[EXERCISE OBJECTIVE] What you return must match the records word for word, except that images are dropped.

Version comparison data

#####

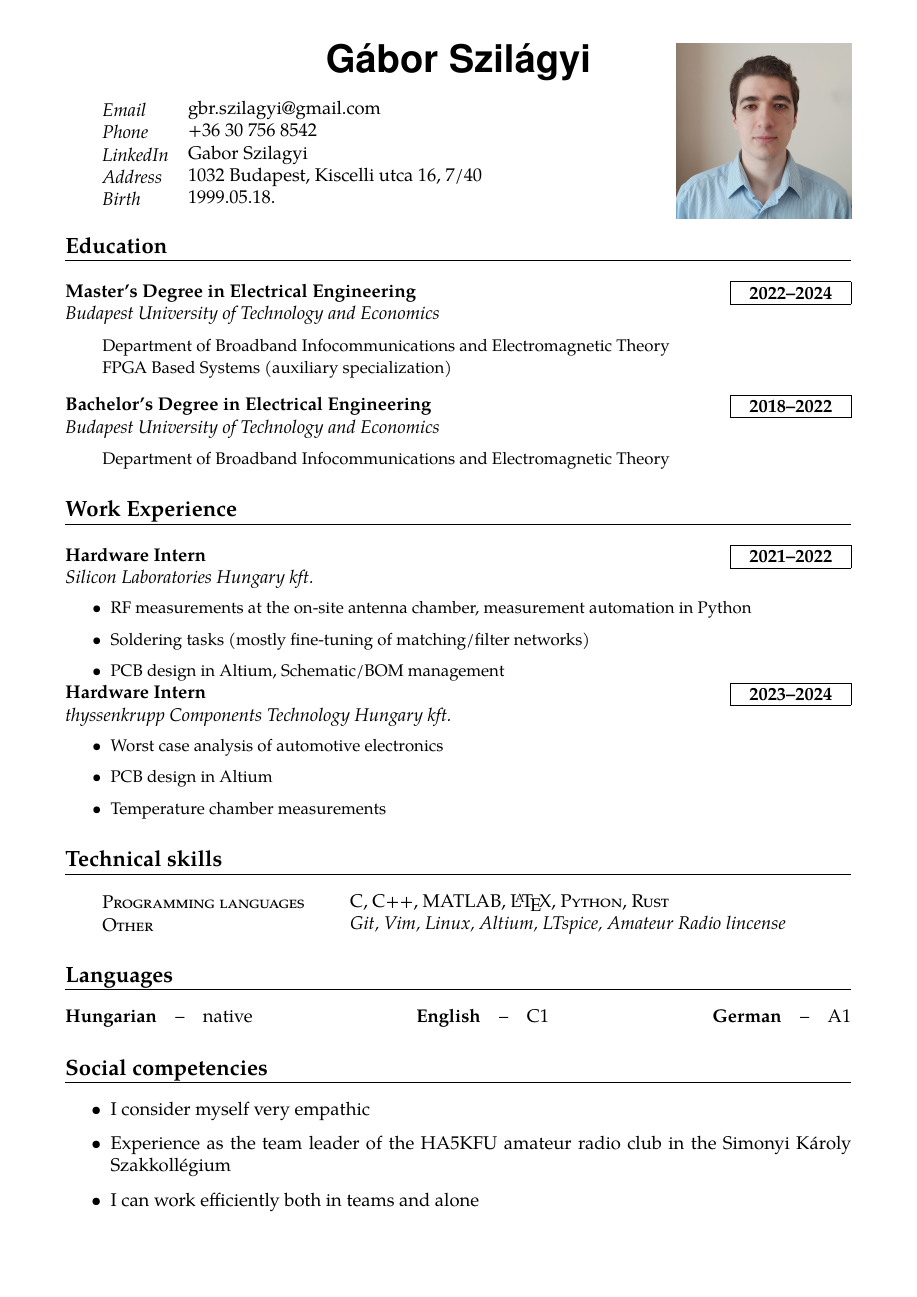
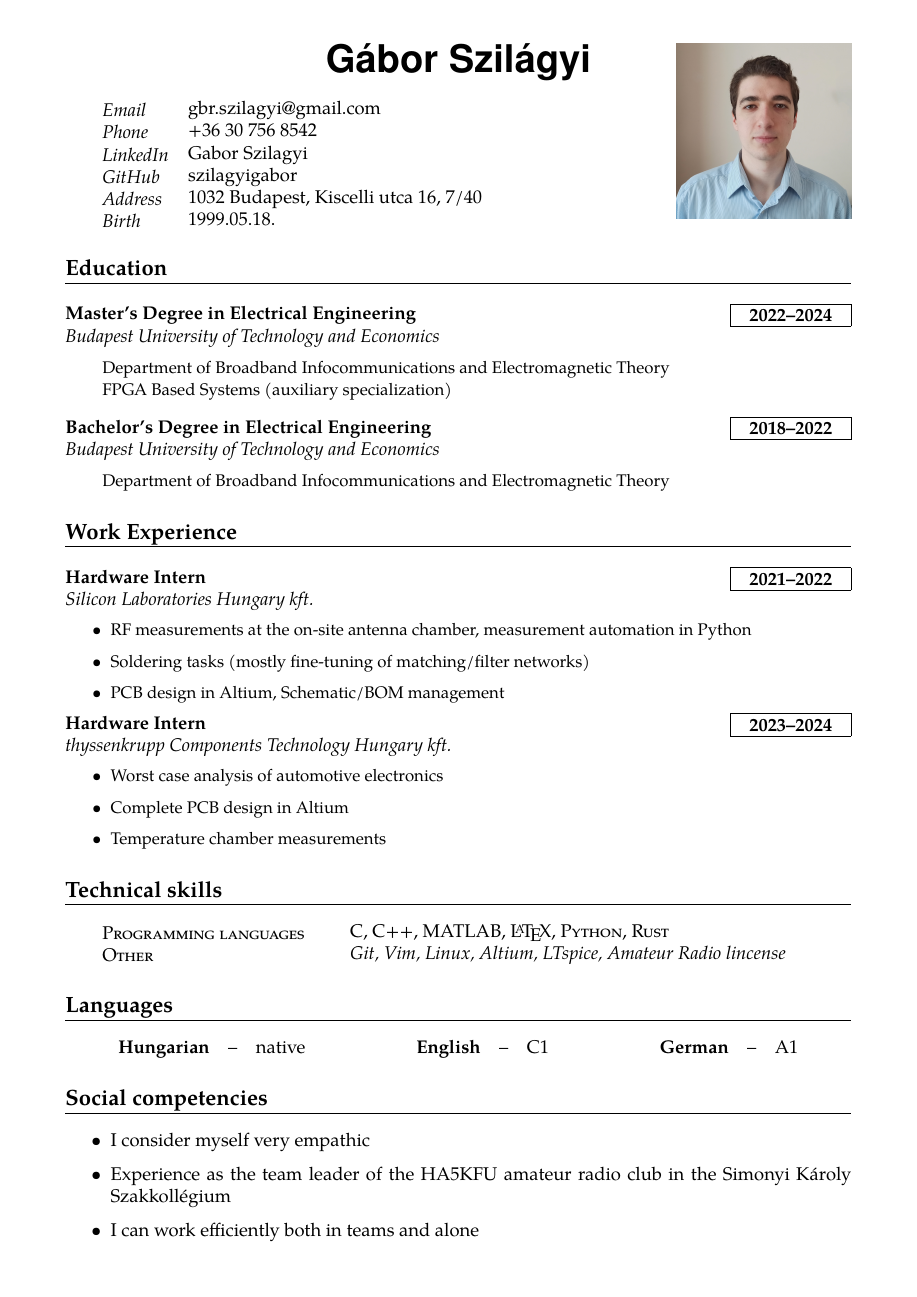
Before and after one commit to szilagyigabor/oneletrajz, a LaTeX CV (szg_cv.tex): the whole page. Compiled offline with pdfLaTeX.

Commit message:
Added Github link and updated metadata

```diff
--- a/szg_cv.tex
+++ b/szg_cv.tex
@@ -1,10 +1,10 @@
 \pdfminorversion=7
 \begin{filecontents*}[overwrite]{\jobname.xmpdata}
-    \Title{Szilágyi Gábor - Önéletrajz}
-    \Author{Szilágyi Gábor}
+    \Title{Gábor Szilágyi}
+    \Author{Gábor Szilágyi}
     \Language{hu-HU}
-    \Subject{Önéletrajz beadva ide: thyssenkrupp Components Technology Hungary kft.}
-    \Keywords{önéletrajz, thyssenkrupp}	% \sep does not seem to work, only commas
+    \Subject{Curriculum Vitae for: thyssenkrupp Components Technology Hungary kft.}
+    \Keywords{cv, curriculum vitae, thyssenkrupp}	% \sep does not seem to work, only commas
 \end{filecontents*}
 
 \documentclass[a4paper,12pt,onesize,oneside,unicode,titlepage]{article}
@@ -52,10 +50,6 @@
     urlcolor=black,             % color of external links
     pdfnewwindow=true,         % links in new window
 }
-
-\makeatletter
-\def\PAX@attrs@URI#1{/F 4 #1}
-\makeatletter
 
 %% MACROS %%
 
@@ -164,6 +165,7 @@
 \info{Email}{\href{mailto:gbr.szilagyi@gmail.com}{gbr.szilagyi@gmail.com}}
 \info{Phone}{\href{tel:+36307568542}{+36 30 756 8542}}
 \info{LinkedIn}{\href{https://www.linkedin.com/in/gabor-szilagyi-0b4b4720b/}{Gabor Szilagyi}}
+\info{GitHub}{\href{https://github.com/szilagyigabor}{szilagyigabor}}
 \info{Address}{1032 Budapest, Kiscelli utca 16, 7/40}
 \info{Birth}{1999.05.18.}
 % education
@@ -179,10 +181,11 @@
             \item Soldering tasks (mostly fine-tuning of matching/filter networks)
             \item PCB design in Altium, Schematic/BOM management
         \end{itemize}}
+    \vspace{1ex}
     \work{Hardware Intern}{2023--2024}{thyssenkrupp Components Technology Hungary kft.}{
         \begin{itemize} \setlength\itemsep{0.5ex}
             \item Worst case analysis of automotive electronics
-            \item PCB design in Altium
+            \item Complete PCB design in Altium
             \item Temperature chamber measurements
         \end{itemize}}
 % technical skills
@@ -191,11 +194,13 @@
     \skill{Other}{\textsl{Git, Vim, Linux, Altium, LTspice, Amateur Radio lincense}}
 % languages
 \section*{Languages}
+    \hspace{1cm}
     \lan{Hungarian}{native}
     \hfill
     \lan{English}{C1}
     \hfill
     \lan{German}{A1}
+    \hspace{1cm}
 % Social competencies
 \section*{Social competencies}
     \begin{itemize} \setlength\itemsep{0.5ex}
```
Also changed, not shown: szg_cv.pdf, szg_cv.tex (29 more changed lines).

#####

[EXPECTED ANSWER]
Before and after one commit to szilagyigabor/oneletrajz, a LaTeX CV (szg_cv.tex): the whole page. Compiled offline with pdfLaTeX.

Commit message:
Added Github link and updated metadata

```diff
--- a/szg_cv.tex
+++ b/szg_cv.tex
@@ -1,10 +1,10 @@
 \pdfminorversion=7
 \begin{filecontents*}[overwrite]{\jobname.xmpdata}
-    \Title{Szilágyi Gábor - Önéletrajz}
-    \Author{Szilágyi Gábor}
+    \Title{Gábor Szilágyi}
+    \Author{Gábor Szilágyi}
     \Language{hu-HU}
-    \Subject{Önéletrajz beadva ide: thyssenkrupp Components Technology Hungary kft.}
-    \Keywords{önéletrajz, thyssenkrupp}	% \sep does not seem to work, only commas
+    \Subject{Curriculum Vitae for: thyssenkrupp Components Technology Hungary kft.}
+    \Keywords{cv, curriculum vitae, thyssenkrupp}	% \sep does not seem to work, only commas
 \end{filecontents*}
 
 \documentclass[a4paper,12pt,onesize,oneside,unicode,titlepage]{article}
@@ -52,10 +50,6 @@
     urlcolor=black,             % color of external links
     pdfnewwindow=true,         % links in new window
 }
-
-\makeatletter
-\def\PAX@attrs@URI#1{/F 4 #1}
-\makeatletter
 
 %% MACROS %%
 
@@ -164,6 +165,7 @@
 \info{Email}{\href{mailto:gbr.szilagyi@gmail.com}{gbr.szilagyi@gmail.com}}
 \info{Phone}{\href{tel:+36307568542}{+36 30 756 8542}}
 \info{LinkedIn}{\href{https://www.linkedin.com/in/gabor-szilagyi-0b4b4720b/}{Gabor Szilagyi}}
+\info{GitHub}{\href{https://github.com/szilagyigabor}{szilagyigabor}}
 \info{Address}{1032 Budapest, Kiscelli utca 16, 7/40}
 \info{Birth}{1999.05.18.}
 % education
@@ -179,10 +181,11 @@
             \item Soldering tasks (mostly fine-tuning of matching/filter networks)
             \item PCB design in Altium, Schematic/BOM management
         \end{itemize}}
+    \vspace{1ex}
     \work{Hardware Intern}{2023--2024}{thyssenkrupp Components Technology Hungary kft.}{
         \begin{itemize} \setlength\itemsep{0.5ex}
             \item Worst case analysis of automotive electronics
-            \item PCB design in Altium
+            \item Complete PCB design in Altium
             \item Temperature chamber measurements
         \end{itemize}}
 % technical skills
@@ -191,11 +194,13 @@
     \skill{Other}{\textsl{Git, Vim, Linux, Altium, LTspice, Amateur Radio lincense}}
 % languages
 \section*{Languages}
+    \hspace{1cm}
     \lan{Hungarian}{native}
     \hfill
     \lan{English}{C1}
     \hfill
     \lan{German}{A1}
+    \hspace{1cm}
 % Social competencies
 \section*{Social competencies}
     \begin{itemize} \setlength\itemsep{0.5ex}
```
Also changed, not shown: szg_cv.pdf, szg_cv.tex (29 more changed lines).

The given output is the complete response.